As margins shrink and procurement departments demand best practices, it is incumbent on the agencies to adopt tools and technologies that can improve their performance. Those who resist change will continue to see the erosion of margins, productivity and ultimately client satisfaction. In multiple blogs and speaking events, ad industry veteran Michael Farmer continues to describe how the industry is spiraling downward by not respecting important business metrics.
Manual timesheets are the problem
Anyone who has ever had to report their time will acknowledge the impossibility of being productive while also capturing their activity with accurate billing codes. The work day simply has too many interruptions to do this manually. Asking busy professionals to remember to hit start and stop buttons is ludicrous and ineffective.
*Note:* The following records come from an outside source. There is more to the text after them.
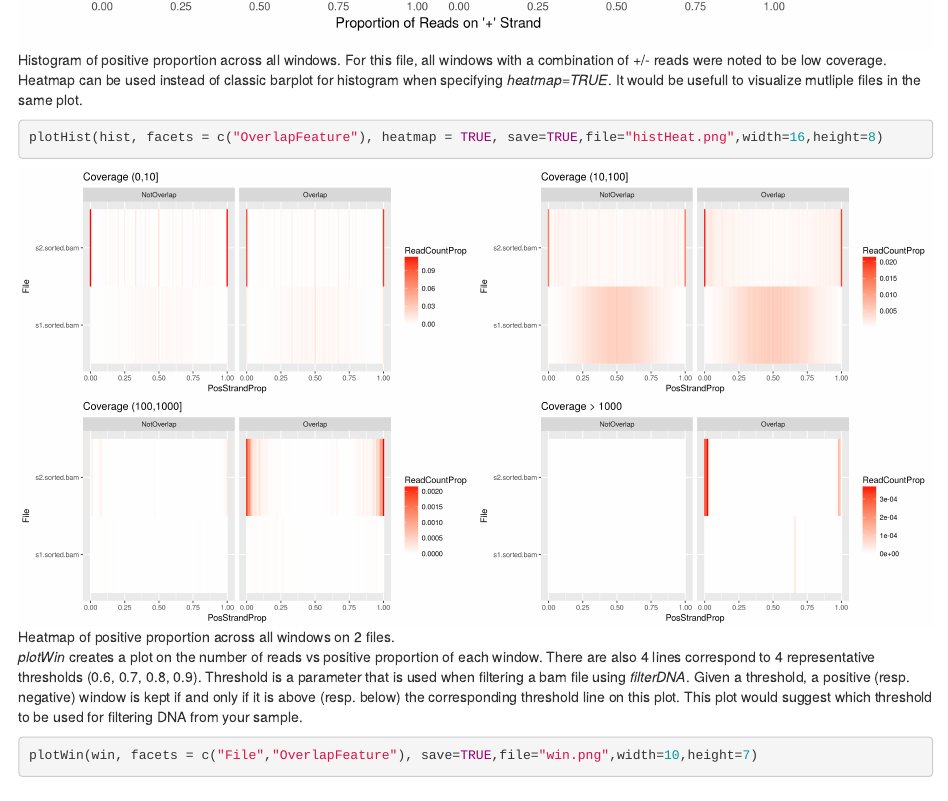
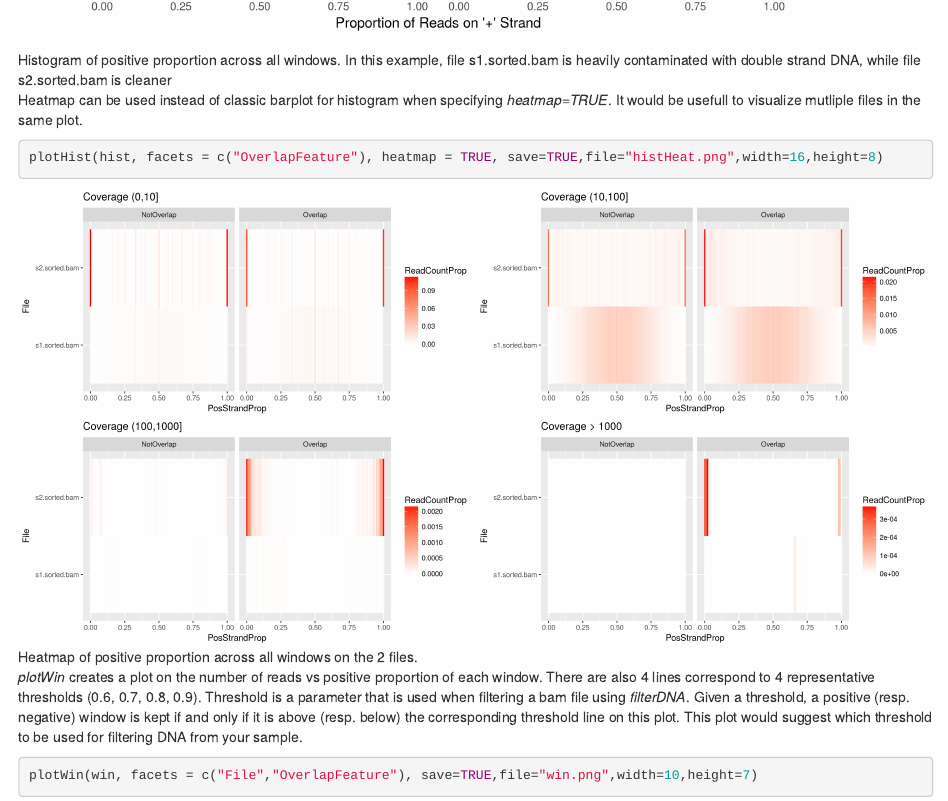
Before and after one commit to bioc/strandCheckR, an R Markdown document (vignettes/strandCheckR.Rmd): the page in a window 1100 px wide, from 1800 px down. Rendered offline with R 4.5, knitr and Pandoc, with nearby package versions; drawn as R Markdown's standard HTML page in place of the format the file asks for.

Commit message:
update vignettes
Former-commit-id: ad54cc2cc7399da406d311274accbc91915e6226

````diff
--- a/vignettes/strandCheckR.Rmd
+++ b/vignettes/strandCheckR.Rmd
@@ -62,7 +62,7 @@ hist <- summarizeHist(windows = win,group_by = c("File","OverlapFeature"), norma
 plotHist(hist, facets = c("File","OverlapFeature"), save=TRUE,file="hist.png",width=10,height=7)
 ```
 
-![Histogram of positive proportion across all windows. For this file, all windows with a combination of +/- reads were noted to be low coverage.](hist.png)
+![Histogram of positive proportion across all windows. In this example, file s1.sorted.bam is heavily contaminated with double strand DNA, while file s2.sorted.bam is cleaner](hist.png)
 
 Heatmap can be used instead of classic barplot for histogram when specifying *heatmap=TRUE*. It would be usefull to visualize mutliple files in the same plot.
 
@@ -70,7 +70,7 @@ Heatmap can be used instead of classic barplot for histogram when specifying *he
 plotHist(hist, facets = c("OverlapFeature"), heatmap = TRUE, save=TRUE,file="histHeat.png",width=16,height=8)
 ```
 
-![Heatmap of positive proportion across all windows on 2 files.](histHeat.png)
+![Heatmap of positive proportion across all windows on the 2 files.](histHeat.png)
 
 *plotWin* creates a plot on the number of reads vs positive proportion of each window. There are also 4 lines correspond to 4 representative thresholds (0.6, 0.7, 0.8, 0.9). Threshold is a parameter that is used when filtering a bam file using *filterDNA*.
 Given a threshold, a positive (resp. negative) window is kept if and only if it is above (resp. below) the corresponding threshold line on this plot. This plot would suggest which threshold to be used for filtering DNA from your sample.
````
Also changed, not shown: 1 other file.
As Rick writes in his upcoming book Agency: Starting a Creative Firm in the Age of Digital Marketing, billable employees learned to avoid submitting timesheets for 2–3 months. That irresponsible behavior only exacerbates the problem by undermining the accuracy of the timesheet data and therefore impeding the ability of executives to make informed strategic decisions. It also provides a false justification that timesheets are ineffective.
People are working long hours, multitasking and getting interrupted. No manual process will ever be effective, and Rick's suggestion that “At the end of the project, the producer fills out a simple one-page form” is fantasy. That suggestion only masks the problem and provides incorrect data that continues to undermine resource planning and allocations, budgeting, and ultimately profitability.
Numerous studies have highlighted that timesheet accuracy diminishes significantly when employees don’t capture their time immediately. So there’s a dilemma: Be productive or be accurate.
Technology has provided a solution
The good news is that the problems of late and inaccurate timesheets have been solved. TimeTracker by Openhour (www.openhour.com) is a plug-in solution that automatically captures work activity, intelligently assigns proper billing codes, and generates real-time timesheets for easy clean-up and submission to virtually any financial workflow. With a global footprint, TimeTracker is answering the global problem that Rick highlights.
Executives must implement the solution
So the truth is out: manual timesheets are ineffective and impossible to do; accurate timesheet data is critical for agency survival; and a true solution exists. Executives can no longer demand that employees do the impossible without giving them the tools to get their job done.
To suggest that “[timesheets] are an outright lie” and that electronic capture tools cannot work indicates a contempt for the process without research of the existing technology. For example, Openhour TimeTracker has empowered many agencies and creative professionals around the globe to understand their company’s metrics and improve their productivity, profitability and employee job satisfaction.
Timesheets can build a better culture
For timesheets to be effective, they must respect personal privacy first and foremost. This process must be 100% about informing peers to help them get their work done. It must not even hint of being a surveillance tool. If you cannot achieve personal privacy, stop and start again.
The process must be dead-simple…preferably automatic…and highly accurate. An effective timesheet process must allow the billable employee to adjust the timesheet before submitting it. There are simply too many scenarios where the data needs to be altered, not the least of which is the recording of personal activity, such as when employees work at home in between personal activities.
Once a tool empowers more fluid communication between departments…with less effort and tension, benefits become obvious and pervasive. Timesheets don’t kill creativity. Bad processes kill creativity. When the process gets out of the way, people perform better and the company grows.
Efficiency and productivity yield better informed client teams and enable billable employees to focus on their work (instead of timesheet admin). That’s a win-win-win that pleases employees, executives and most importantly clients.
Mark Hirsch is the CEO and Founder of Openhour a cloud-based productivity platform focused on the professional services industry. The initial product, Time Tracker, automates the time and activity reporting process by integrating with the world’s most popular software and tools (including Microsoft Office, Adobe Creative Cloud, calendars, phones, and more).
In addition to freeing up employee and management time, the result is highly accurate, data-driven insights that help individuals and organizations capture more revenue, reduce costs, streamline processes and have better visibility into their operations. Real-time data for On Demand business.